-- Opening Marker --

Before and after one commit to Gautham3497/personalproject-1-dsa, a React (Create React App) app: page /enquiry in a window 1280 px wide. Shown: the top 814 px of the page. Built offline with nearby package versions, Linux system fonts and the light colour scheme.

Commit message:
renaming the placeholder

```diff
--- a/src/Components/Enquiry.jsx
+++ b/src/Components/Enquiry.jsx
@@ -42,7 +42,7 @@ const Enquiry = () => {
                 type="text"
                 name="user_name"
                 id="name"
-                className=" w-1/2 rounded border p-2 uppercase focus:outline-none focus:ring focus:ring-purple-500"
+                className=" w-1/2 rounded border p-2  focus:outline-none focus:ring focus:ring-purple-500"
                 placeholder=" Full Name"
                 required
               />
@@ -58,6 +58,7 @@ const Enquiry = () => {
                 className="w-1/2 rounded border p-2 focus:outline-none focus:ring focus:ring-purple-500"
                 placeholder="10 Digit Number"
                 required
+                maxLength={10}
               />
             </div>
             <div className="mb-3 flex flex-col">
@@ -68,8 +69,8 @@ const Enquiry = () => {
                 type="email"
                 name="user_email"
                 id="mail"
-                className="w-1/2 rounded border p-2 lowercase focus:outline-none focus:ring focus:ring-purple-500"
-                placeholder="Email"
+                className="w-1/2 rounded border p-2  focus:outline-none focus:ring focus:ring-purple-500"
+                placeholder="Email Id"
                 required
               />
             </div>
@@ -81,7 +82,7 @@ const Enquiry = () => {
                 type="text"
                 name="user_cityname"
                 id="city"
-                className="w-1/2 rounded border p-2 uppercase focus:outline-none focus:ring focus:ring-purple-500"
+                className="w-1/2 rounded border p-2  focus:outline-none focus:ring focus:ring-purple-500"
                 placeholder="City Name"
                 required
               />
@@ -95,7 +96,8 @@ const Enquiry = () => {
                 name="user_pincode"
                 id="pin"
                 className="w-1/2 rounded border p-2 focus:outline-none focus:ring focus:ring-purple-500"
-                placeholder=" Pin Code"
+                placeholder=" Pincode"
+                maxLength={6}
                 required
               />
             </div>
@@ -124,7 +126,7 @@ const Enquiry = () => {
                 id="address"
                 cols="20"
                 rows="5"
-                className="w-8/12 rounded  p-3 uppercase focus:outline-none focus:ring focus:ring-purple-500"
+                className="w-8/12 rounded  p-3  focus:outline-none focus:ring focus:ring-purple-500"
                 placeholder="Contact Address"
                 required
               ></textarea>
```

-- Closing Marker --

-- Your task --
Look through the listing and return each line containing the word "const".

-- Solution below --
@@ -42,7 +42,7 @@ const Enquiry = () => {
@@ -58,6 +58,7 @@ const Enquiry = () => {
@@ -68,8 +69,8 @@ const Enquiry = () => {
@@ -81,7 +82,7 @@ const Enquiry = () => {
@@ -95,7 +96,8 @@ const Enquiry = () => {
@@ -124,7 +126,7 @@ const Enquiry = () => {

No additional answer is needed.